That’s just one extra layer, but remember—there are dozens of layers to consider. 

How do you do that? By comparing your behavioral cohorts.

If you’re handy with pivot tables and conditional formatting and have a lot of time on your hands, you can do it in a spreadsheet. 

Or you can use one of the many tools designed to streamline the churn cohort analysis process. Amplitude, for examplitude, is purpose-built for creating and comparing behavioral cohorts in a flash.

(Here’s a quick guide on how to use Amplitude for cohort analysis.)

As you get deep into the data, don’t forget your purpose. You’re trying to find the combinations of behaviors and features that are influencing retention—positively or negatively.

That means you need to be analyzing this stuff in a way that spits out hypotheses ripe for the testing.

4. Iterate, rinse, and repeat

ALERT: You’ve just found that users who don’t complete your onboarding checklist fall off by 67% by day 10.

Obviously, it’s time to change everything. Add dozens of reminders from day 1 to day 7 to complete the checklist. 

We’re kidding. Please don’t do that. 

You’re just as likely to increase churn with harsh pivots like that. Try this instead: Test, test and test some more.

Your gut feeling that you need to add some reminders about the checklist to promote the best onboarding experiences may be exactly right. That’s great, but test it so you can back it up with data.

And if you test a change to your app that improves retention, don’t stop there.

You should have at least a handful of other hypotheses to test. Test those, too.

Why? Because you may find that other changes reduce churn even more than the first one you tested.

Be thorough. Take your time. Iterate it, rinse it, repeat it until you’ve solved the problem you came to solve.

Cohort analysis example

To give you a clearer picture of a customer cohort analysis, let's do one on a fictional data set from a productivity app. Here’s how to do a cohort analysis:

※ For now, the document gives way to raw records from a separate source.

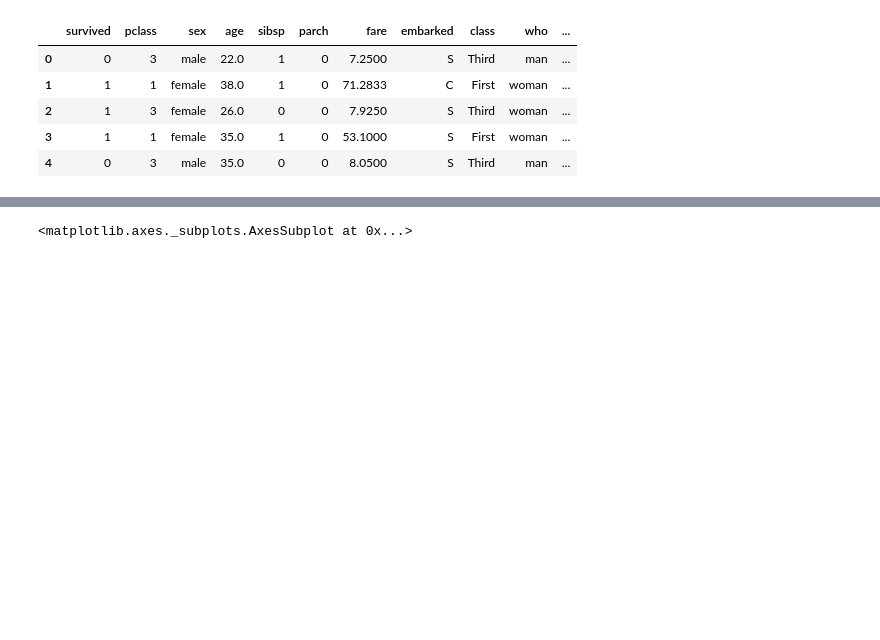
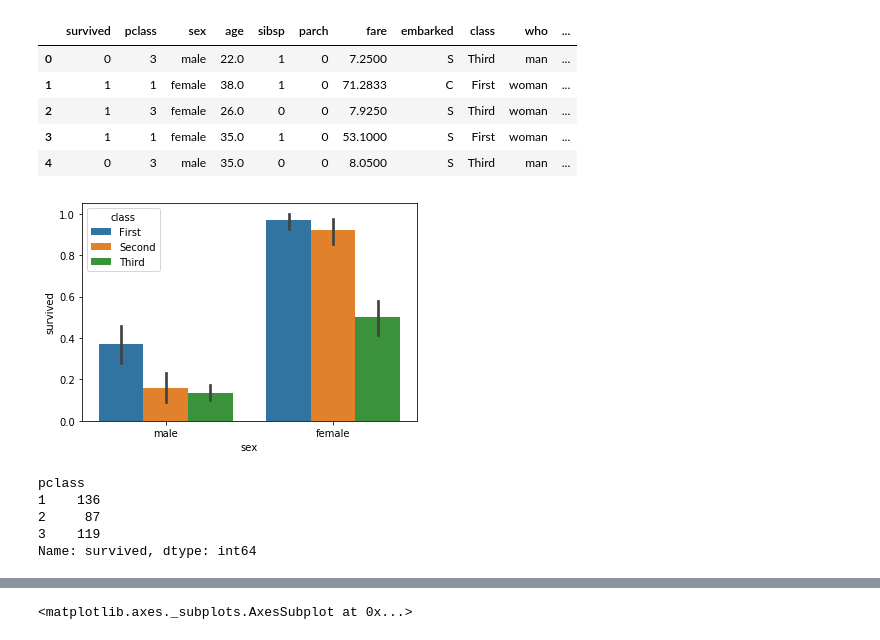
Before and after one commit to willhwh/DS_60Days, a Jupyter notebook: Day_021_HW.ipynb, the cells around one changed output, grey strips where cells are left out. Drawn from its saved outputs; the diff is of its cells as text; code cells hidden in the pictures; blank space fills up the shorter version.

```diff
--- a/Day_021_HW.ipynb
+++ b/Day_021_HW.ipynb
@@ -93,3 +93,18 @@ data.head()
 | 2 | 1 | 3 | female | 26.0 | 0 | 0 | 7.9250 | S | Third | woman | ... |
 | 3 | 1 | 1 | female | 35.0 | 1 | 0 | 53.1000 | S | First | woman | ... |
 | 4 | 0 | 3 | male | 35.0 | 0 | 0 | 8.0500 | S | Third | man | ... |
+# %%
+#sex vs pclassa
+sns.barplot(x = "sex", y = "survived", hue = "class", data = data)
+plt.show()
+# %% [output]
+[figure, added]
+# %%
+#各個艙等 存活人數
+data.groupby('pclass').survived.sum()
+# %% [output]
+pclass
+1    136
+2     87
+3    119
+Name: survived, dtype: int64
```
Also changed, not shown: parts of 9 cells of this notebook.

Start with your data:

cohort analysis spreadsheet google sheets example

Where do users drop off? The biggest drop is right around the 2-week mark. It’s a full 3 percentage-point drop from day 14 to day 15.

You know what to do: Hypothesize about why users are leaving.

Start with the churn. Here's the average churn rate for the productivity app based on an acquisition cohort analysis:

customer retention rate customer churn over time percentage chart

Then, compare that average churn rate to the rate for users who engage with certain features or complete a key action.

For example, here's that same average churn compared to the churn of users who use one of the core features of the productivity app: the checklist feature.

customer retention rate comparing behavioral cohorts, in this case use of a sticky feature

Bingo! 

Users who engaged with the core feature (the light blue line) churned at a very low rate. Most of the people who churned did not use this core feature. 

The next step in this shockingly simple and tidy fictional example, of course, is to come up with ways to adjust the factor we’ve just identified. How could we improve user engagement with the checklist? 

To complete the cohort analysis, we would come up with ideas and A/B test them until we found the winner. Bingo, indeed.

Author's picture
Eric Keating
VP, Marketing at Appcues
Eric heads up Marketing at Appcues. When he isn't helping companies become more product-led, he’s likely to be found keeping up with his wife and two children, exploring the White Mountains, or fermenting things at home.
You might also like...